Film #283: Grey Gardens (1975)

directors: Albert Maysles, David Maysles, Ellen Hovde, Muffie Meyer
language: English
length: 94 minutes
watched on: 16 April 2017

I pretty much had this movie thrust in my hands, along with Drive, Sebastiane and a bunch more, with the promise that it was fascinating. I had never heard of it, but apparently it’s had quite an influence on filmmaking.

It’s a fly-on-the-wall documentary movie about two women – a mother and a daughter, both named Edith Beale and nicknamed Big Edie and Little Edie – living in their decrepit, falling-down mansion. They’d repeatedly had complaints about their overgrown garden and were threatened with eviction, which is how they came to the attention of the filmmakers, the Maysles brothers who were famous documentarians. They appear to be former rich folks who had fallen into poverty. Evidently they also were or had been socialites.

Their personalities are definitely over-the-top, and I’ve definitely seen these kinds of people as archetypes before. They’re very aware of the camera, but they’re also presumably acting as they would if the camera wasn’t there, and they occasionally stop each other and scold each other not to say something in front of the camera. They argue a lot throughout the film.

Little Edie is very strange for me – she wears a headscarf in every scene and often talks about her devotion to the Catholic church, although from a modern perspective that kind of headwear would definitely be more associated with Islam. She often dances around on screen and likes to show off her happy-go-lucky side. Her mother often disparages her, and she often stays in bed or sitting down due to age.

It’s definitely a fascinating look at a world I didn’t know existed. I kind of like how much they don’t give a shit about the squalor around them – she is literally dancing around in the filth of her house on more than one occasion, and she feeds the raccoons that live in the uninhabitable parts of the mansion. Apparently when the house was sold later it was just full of raccoon carcasses…

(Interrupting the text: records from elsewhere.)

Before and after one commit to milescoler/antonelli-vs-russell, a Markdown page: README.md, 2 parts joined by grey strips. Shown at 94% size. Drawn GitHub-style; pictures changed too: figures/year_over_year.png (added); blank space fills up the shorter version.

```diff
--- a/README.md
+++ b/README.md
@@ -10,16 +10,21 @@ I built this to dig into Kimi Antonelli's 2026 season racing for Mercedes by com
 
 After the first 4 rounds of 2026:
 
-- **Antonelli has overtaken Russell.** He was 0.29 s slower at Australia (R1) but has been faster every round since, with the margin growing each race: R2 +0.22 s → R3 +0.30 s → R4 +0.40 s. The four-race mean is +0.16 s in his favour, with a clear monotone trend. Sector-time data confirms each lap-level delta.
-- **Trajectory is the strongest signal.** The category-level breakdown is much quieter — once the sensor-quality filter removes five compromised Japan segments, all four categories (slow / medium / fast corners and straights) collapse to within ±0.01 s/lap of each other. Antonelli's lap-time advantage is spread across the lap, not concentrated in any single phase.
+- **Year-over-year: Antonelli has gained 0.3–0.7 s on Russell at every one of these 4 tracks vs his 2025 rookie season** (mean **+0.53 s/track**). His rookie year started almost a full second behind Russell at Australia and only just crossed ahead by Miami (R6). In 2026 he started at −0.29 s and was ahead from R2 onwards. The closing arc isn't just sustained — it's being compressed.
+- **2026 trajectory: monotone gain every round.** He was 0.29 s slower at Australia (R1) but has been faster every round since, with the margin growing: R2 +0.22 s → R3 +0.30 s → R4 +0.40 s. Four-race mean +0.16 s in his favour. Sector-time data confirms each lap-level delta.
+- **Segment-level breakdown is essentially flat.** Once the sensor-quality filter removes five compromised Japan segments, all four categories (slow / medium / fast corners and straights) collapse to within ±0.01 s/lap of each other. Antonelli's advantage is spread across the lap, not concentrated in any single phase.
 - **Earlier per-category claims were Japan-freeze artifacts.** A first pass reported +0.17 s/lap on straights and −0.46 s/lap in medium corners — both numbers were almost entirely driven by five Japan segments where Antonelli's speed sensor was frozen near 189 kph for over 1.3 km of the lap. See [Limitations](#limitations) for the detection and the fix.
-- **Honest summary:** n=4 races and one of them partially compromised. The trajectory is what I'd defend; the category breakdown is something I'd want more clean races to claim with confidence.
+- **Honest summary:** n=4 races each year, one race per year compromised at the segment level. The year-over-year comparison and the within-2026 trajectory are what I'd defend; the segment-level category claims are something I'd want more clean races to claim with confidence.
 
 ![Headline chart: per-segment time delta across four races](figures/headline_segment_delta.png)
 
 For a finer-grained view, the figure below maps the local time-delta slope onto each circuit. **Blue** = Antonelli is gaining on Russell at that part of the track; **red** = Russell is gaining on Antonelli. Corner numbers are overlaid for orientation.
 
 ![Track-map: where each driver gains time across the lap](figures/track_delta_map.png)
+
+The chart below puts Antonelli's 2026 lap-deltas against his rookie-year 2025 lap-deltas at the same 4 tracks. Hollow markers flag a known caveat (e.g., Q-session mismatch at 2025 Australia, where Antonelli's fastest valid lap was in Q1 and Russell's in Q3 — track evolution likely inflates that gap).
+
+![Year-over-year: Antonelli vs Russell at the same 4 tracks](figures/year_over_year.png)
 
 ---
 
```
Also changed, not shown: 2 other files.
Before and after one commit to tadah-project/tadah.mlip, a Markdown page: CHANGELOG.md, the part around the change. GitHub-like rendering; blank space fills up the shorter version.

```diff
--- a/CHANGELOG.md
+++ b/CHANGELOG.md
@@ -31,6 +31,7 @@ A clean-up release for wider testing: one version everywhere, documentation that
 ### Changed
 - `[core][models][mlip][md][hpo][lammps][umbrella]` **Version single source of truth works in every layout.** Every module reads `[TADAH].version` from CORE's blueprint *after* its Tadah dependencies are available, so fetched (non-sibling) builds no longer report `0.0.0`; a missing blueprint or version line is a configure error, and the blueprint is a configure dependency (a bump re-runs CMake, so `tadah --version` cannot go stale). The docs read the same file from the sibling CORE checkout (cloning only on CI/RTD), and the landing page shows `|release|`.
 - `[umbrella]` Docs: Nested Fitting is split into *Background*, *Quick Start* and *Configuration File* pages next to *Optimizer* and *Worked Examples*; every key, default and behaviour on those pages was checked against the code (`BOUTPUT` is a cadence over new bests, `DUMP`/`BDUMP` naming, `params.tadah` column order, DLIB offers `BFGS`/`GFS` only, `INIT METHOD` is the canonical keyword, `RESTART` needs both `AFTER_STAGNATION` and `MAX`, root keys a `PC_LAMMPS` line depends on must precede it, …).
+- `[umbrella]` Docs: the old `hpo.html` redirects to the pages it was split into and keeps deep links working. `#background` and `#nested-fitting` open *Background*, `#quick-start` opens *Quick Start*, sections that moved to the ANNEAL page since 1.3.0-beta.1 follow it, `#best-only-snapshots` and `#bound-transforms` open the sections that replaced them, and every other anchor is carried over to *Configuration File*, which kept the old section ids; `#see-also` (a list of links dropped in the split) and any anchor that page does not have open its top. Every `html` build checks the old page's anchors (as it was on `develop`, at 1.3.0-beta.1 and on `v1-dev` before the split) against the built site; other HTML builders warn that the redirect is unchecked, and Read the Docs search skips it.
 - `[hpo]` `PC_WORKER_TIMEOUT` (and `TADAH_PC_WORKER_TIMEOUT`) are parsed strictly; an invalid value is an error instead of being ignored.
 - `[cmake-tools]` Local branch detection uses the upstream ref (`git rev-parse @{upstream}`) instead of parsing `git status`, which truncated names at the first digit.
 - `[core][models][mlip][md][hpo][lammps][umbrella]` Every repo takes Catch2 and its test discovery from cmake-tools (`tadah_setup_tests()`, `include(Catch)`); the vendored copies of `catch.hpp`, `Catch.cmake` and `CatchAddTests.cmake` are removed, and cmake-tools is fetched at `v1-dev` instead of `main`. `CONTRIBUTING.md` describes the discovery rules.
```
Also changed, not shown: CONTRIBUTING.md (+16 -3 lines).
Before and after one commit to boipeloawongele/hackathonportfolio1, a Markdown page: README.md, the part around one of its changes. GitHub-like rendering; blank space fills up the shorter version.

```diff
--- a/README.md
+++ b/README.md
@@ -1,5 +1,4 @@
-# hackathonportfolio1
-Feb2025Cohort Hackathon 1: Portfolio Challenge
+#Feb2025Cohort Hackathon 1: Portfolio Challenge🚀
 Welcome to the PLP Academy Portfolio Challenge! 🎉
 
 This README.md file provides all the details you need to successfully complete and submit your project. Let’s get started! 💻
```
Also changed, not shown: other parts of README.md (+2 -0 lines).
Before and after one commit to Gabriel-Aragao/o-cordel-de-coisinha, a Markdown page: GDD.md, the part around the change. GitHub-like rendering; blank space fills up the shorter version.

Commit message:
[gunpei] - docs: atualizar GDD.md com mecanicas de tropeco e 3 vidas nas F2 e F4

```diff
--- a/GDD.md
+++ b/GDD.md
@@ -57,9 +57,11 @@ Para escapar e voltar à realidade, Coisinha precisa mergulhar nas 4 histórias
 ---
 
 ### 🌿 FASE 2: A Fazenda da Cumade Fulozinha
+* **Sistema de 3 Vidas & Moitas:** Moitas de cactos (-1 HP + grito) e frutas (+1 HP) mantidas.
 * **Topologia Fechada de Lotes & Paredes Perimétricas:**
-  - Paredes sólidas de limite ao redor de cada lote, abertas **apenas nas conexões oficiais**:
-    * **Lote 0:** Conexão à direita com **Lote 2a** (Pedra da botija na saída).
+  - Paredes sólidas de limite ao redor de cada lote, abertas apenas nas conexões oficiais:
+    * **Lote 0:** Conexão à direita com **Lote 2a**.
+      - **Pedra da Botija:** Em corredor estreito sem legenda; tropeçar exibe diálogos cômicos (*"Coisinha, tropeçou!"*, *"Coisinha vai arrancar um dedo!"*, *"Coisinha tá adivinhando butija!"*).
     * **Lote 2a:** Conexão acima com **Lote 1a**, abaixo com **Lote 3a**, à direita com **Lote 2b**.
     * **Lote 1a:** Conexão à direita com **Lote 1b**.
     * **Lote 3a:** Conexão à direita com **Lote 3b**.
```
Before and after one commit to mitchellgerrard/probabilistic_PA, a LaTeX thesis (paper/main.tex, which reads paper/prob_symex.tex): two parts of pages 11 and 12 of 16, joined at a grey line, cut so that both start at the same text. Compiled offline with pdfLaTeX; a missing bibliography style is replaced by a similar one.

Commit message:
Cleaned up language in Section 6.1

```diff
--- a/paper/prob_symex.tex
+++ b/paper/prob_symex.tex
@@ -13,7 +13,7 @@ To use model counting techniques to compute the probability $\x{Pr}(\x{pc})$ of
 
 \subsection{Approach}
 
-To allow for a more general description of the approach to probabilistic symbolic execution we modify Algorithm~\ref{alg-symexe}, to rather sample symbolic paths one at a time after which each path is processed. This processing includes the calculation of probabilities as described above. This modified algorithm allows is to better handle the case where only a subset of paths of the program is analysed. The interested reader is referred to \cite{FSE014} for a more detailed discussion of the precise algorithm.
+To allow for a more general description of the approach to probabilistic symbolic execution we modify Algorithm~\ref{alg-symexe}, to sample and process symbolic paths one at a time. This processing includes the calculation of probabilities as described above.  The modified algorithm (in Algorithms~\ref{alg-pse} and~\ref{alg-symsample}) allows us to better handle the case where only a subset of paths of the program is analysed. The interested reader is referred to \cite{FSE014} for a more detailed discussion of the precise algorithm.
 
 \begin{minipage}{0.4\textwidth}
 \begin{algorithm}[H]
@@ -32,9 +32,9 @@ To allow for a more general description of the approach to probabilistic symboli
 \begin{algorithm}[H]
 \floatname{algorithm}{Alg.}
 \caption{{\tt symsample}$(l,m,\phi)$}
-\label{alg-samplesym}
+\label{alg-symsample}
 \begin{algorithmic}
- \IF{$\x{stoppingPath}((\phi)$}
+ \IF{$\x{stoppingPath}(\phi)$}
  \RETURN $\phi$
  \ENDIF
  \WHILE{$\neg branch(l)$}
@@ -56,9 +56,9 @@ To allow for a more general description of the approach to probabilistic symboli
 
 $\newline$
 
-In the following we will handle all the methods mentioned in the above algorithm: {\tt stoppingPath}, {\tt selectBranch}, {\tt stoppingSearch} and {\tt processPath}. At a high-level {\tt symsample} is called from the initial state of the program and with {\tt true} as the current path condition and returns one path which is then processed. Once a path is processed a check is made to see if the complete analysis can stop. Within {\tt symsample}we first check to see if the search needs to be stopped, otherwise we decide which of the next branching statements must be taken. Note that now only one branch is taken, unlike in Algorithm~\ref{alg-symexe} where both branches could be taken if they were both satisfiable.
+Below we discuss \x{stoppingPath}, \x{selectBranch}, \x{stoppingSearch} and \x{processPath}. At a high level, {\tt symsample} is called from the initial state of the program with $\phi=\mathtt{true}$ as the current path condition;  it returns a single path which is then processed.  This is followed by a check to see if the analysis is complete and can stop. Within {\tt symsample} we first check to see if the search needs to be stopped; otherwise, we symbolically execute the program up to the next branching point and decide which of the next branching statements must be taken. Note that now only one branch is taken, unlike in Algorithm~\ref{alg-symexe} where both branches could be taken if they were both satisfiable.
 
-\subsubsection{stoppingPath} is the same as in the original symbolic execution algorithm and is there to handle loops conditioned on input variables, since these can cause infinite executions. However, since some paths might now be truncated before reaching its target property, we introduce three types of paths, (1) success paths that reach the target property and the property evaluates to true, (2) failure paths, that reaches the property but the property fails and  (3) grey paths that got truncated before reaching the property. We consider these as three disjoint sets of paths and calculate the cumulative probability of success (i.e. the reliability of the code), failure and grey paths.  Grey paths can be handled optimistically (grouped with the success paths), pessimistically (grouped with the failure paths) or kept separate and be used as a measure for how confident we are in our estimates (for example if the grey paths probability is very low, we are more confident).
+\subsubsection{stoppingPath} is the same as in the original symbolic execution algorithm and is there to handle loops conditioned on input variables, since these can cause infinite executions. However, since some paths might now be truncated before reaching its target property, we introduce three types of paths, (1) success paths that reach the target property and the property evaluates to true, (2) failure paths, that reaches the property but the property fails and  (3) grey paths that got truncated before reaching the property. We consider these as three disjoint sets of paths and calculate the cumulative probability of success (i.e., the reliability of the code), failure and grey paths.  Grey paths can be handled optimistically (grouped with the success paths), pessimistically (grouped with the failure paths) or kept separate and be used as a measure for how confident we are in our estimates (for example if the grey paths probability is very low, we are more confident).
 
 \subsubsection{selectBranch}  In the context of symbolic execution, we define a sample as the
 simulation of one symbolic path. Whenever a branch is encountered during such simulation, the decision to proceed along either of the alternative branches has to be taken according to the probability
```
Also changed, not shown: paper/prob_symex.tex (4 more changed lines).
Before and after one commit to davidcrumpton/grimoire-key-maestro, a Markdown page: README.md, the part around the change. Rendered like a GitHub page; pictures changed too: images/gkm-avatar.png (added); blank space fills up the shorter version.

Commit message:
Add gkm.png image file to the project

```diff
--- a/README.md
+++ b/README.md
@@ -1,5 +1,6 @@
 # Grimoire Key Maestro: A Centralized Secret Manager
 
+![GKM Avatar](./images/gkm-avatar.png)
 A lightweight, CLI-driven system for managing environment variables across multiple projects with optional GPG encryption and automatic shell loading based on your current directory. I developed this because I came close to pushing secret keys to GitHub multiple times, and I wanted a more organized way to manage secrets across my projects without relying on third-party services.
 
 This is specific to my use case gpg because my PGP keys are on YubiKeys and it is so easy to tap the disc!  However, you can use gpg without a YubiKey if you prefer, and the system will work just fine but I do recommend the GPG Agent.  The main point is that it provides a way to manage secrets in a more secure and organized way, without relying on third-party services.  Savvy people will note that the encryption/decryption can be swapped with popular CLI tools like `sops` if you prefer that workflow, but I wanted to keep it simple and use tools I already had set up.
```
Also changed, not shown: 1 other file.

I think it’s worth a watch. Not my favourite that I’ve watched recently – I like the energy that the two women bring to the work, but it was a bit relentless. It’s also difficult to say anything concrete about it because it’s a fly-on-the-wall character-driven piece, and has no plot. It tries to stay neutral about its subjects, although the Beales try their hardest to get the Maysles to participate in their arguments. I tend to prefer my documentaries to have more of an opinion.

Advertisements

Leave a Reply

Fill in your details below or click an icon to log in:

WordPress.com Logo

You are commenting using your WordPress.com account. Log Out / Change )

Twitter picture

You are commenting using your Twitter account. Log Out / Change )

Facebook photo

You are commenting using your Facebook account. Log Out / Change )

Google+ photo

You are commenting using your Google+ account. Log Out / Change )

Connecting to %s

%d bloggers like this: